“This does not mean all absences are flu or flu-like-symptom related,” Frost wrote in an e-mail to The Herald.

Frost said the district, since Feb. 1, has notified families at Ebinport Elementary School when 10 percent of its enrollment was absent.

Schools also report a potential outbreak when there is 20 percent or more students absent or sent home from a particular area, such as the classroom, a sports team or a bus route, with flu-like symptoms, Frost said. For example, if a class of 20 students had four students absent or sent home with a flu-like illness, that would trigger a report to families.

Since Feb. 1, the district has notified families at five schools that saw 20 percent absence at the classroom level -- Old Pointe Elementary, Mt. Holly Elementary, Northside Elementary, Independence Elementary and Belleview Elementary, Frost said.

No notifications have been made at any of the district’s secondary schools based on the those parameters, he said.

Clover and Fort Mill schools have not seen significant absences, according to district officials.

The York school district saw an increase in absences recently in students and staff, but they have not all been related to the flu, said Tim Cooper, the district spokesperson.

On Feb. 2, the Lancaster County school district had 483 students, or 4.8 percent of the student population, absent, but the causes are unknown, said David Knight, the district spokesperson. He said the district has not had enough simultaneous absences at any school to report a potential outbreak.

Local school districts are sharing flu prevention information on social media and with parents.

“We also have been working with our custodial staff to provide extra cleaning in our schools to aid in stopping the spread,” said Joe Burke, spokesperson for the Fort Mill school district.

DHEC continues to urge individuals to get a flu vaccine. The vaccine takes about two weeks to build up the body’s defenses against the virus.

Symptoms of the flu can include a sudden onset of fever, dry cough, headache, muscle aches, tiredness, sore throat and nasal congestion or stuffiness, according to DHEC.

A total of 518 flu-associated hospitalizations were reported by 49 hospitals in South Carolina this season, with in the past week.

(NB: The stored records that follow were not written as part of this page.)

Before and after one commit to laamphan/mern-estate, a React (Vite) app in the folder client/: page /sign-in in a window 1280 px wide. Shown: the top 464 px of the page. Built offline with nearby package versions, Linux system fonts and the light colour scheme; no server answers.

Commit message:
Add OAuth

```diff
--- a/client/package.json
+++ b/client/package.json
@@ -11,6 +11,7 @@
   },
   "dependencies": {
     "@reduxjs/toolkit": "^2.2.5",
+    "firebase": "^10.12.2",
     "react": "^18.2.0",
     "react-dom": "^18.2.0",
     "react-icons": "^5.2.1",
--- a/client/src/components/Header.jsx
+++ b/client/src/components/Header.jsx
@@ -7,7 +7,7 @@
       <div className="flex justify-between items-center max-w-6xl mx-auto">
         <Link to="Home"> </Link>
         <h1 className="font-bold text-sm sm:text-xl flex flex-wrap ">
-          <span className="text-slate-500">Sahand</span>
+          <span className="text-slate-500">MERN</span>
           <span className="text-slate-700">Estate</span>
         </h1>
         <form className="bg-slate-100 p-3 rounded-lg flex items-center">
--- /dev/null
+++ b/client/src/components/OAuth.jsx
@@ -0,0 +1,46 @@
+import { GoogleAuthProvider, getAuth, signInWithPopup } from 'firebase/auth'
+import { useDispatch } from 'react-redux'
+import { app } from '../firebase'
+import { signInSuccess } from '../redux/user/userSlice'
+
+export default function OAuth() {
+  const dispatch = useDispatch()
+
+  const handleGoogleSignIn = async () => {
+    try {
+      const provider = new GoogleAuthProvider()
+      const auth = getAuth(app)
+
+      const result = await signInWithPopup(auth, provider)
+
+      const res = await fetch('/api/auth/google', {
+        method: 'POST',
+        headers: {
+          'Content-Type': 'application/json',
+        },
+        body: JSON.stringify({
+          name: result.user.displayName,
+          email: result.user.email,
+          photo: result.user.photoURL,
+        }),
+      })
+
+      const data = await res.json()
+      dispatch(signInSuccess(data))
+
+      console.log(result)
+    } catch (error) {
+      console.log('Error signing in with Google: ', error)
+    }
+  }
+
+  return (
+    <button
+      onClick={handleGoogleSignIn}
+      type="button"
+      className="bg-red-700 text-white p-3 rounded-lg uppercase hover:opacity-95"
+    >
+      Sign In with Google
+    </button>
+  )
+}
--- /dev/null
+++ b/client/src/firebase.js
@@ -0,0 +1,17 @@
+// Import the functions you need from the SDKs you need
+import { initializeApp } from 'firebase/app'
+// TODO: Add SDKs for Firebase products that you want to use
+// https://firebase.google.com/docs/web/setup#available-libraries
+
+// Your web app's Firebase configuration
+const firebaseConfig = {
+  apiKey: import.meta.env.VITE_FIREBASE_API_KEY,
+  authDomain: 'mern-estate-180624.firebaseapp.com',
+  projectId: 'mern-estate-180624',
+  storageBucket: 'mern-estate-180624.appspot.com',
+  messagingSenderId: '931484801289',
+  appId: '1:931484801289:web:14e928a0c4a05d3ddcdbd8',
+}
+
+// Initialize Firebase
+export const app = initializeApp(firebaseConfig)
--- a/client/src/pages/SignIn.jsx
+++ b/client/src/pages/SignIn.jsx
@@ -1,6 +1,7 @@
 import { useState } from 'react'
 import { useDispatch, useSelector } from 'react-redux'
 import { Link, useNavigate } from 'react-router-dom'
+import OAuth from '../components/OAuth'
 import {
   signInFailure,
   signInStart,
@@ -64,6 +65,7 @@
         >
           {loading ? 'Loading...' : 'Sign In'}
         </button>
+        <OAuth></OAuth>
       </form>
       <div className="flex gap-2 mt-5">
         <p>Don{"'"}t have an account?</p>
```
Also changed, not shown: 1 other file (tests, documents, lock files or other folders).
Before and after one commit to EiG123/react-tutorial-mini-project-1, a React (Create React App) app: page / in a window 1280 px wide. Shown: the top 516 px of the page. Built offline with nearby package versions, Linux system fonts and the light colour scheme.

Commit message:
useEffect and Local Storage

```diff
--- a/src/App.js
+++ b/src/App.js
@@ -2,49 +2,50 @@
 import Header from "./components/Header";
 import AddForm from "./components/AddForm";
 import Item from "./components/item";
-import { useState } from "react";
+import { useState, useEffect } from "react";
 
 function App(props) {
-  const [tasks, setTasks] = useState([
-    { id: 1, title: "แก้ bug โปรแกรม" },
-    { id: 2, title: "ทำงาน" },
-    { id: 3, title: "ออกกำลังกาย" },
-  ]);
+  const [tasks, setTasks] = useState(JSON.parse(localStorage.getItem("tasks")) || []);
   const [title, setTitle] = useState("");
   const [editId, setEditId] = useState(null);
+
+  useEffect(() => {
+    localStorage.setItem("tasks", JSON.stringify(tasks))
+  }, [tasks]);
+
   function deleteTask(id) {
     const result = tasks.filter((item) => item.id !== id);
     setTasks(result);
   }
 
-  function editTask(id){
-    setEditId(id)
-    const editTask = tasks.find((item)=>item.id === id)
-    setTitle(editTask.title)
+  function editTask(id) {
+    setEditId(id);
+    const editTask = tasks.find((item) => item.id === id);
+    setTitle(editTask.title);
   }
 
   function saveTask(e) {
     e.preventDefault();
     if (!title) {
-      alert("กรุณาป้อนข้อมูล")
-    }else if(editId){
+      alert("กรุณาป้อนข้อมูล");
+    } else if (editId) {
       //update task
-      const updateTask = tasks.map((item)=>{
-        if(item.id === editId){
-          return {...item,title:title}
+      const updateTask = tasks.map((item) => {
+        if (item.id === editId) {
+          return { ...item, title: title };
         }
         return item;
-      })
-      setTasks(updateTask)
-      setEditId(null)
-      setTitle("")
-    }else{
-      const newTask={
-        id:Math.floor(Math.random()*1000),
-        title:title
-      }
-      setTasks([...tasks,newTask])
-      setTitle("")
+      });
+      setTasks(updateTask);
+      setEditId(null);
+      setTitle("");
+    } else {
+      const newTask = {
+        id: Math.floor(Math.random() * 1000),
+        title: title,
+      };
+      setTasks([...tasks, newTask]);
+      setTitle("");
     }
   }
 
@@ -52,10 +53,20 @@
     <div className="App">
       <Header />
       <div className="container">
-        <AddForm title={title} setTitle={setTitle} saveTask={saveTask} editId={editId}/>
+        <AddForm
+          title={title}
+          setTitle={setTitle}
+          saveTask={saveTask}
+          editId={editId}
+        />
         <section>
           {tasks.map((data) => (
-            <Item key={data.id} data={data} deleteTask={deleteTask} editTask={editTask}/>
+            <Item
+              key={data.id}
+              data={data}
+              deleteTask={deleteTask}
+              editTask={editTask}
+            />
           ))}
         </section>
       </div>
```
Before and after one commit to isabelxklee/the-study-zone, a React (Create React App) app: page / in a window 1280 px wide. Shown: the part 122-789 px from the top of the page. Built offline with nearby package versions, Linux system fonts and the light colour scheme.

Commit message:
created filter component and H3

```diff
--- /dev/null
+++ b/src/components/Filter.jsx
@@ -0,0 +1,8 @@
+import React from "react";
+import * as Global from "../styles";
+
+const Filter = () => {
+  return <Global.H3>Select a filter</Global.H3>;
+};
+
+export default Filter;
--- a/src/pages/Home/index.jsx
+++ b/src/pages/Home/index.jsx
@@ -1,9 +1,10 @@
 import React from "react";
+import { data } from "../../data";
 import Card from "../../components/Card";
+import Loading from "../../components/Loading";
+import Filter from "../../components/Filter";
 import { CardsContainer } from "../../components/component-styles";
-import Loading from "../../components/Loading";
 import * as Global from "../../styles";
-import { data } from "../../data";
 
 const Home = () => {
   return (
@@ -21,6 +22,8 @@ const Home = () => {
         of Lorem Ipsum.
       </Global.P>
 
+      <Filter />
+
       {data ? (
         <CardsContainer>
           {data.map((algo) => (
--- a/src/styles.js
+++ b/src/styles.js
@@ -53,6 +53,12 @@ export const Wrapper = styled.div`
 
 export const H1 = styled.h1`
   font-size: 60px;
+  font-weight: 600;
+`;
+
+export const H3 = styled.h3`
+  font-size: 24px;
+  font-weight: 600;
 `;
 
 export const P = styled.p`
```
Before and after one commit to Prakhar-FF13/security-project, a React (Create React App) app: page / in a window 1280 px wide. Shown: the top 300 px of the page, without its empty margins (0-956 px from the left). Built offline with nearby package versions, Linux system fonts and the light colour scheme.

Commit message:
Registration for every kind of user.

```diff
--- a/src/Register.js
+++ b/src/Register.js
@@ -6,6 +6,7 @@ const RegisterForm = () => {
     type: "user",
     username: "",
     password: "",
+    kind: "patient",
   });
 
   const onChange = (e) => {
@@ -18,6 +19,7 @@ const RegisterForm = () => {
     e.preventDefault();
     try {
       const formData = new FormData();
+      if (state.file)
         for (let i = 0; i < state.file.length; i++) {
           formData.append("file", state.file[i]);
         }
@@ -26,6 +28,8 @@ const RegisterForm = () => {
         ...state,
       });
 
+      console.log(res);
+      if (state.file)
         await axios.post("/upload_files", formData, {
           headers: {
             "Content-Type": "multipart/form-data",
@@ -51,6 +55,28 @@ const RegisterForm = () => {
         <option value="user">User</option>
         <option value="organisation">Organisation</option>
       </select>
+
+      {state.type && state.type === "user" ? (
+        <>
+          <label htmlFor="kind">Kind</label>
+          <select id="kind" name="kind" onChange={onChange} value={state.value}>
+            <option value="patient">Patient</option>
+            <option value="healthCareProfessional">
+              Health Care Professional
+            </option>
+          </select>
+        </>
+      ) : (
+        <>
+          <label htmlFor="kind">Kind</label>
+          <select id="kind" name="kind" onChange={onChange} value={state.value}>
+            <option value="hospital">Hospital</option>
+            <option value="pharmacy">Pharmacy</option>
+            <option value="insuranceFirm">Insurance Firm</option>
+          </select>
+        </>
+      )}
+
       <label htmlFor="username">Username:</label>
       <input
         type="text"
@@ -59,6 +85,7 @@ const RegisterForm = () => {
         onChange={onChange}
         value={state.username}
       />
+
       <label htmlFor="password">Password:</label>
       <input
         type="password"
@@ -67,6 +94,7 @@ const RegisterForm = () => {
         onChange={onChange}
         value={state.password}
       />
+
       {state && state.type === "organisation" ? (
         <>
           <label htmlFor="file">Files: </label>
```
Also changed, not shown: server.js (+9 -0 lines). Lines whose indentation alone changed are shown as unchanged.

Piedmont Medical Center is recommending that people with any flu-like symptoms not visit patients in the hospital, said Daisy Burroughs, spokesperson for Piedmont. Children under the age of 12 should also stay away from the hospital. People should also avoid visiting any patient who is experiencing flu-like symptoms.

Amanda Harris: 803-329-4082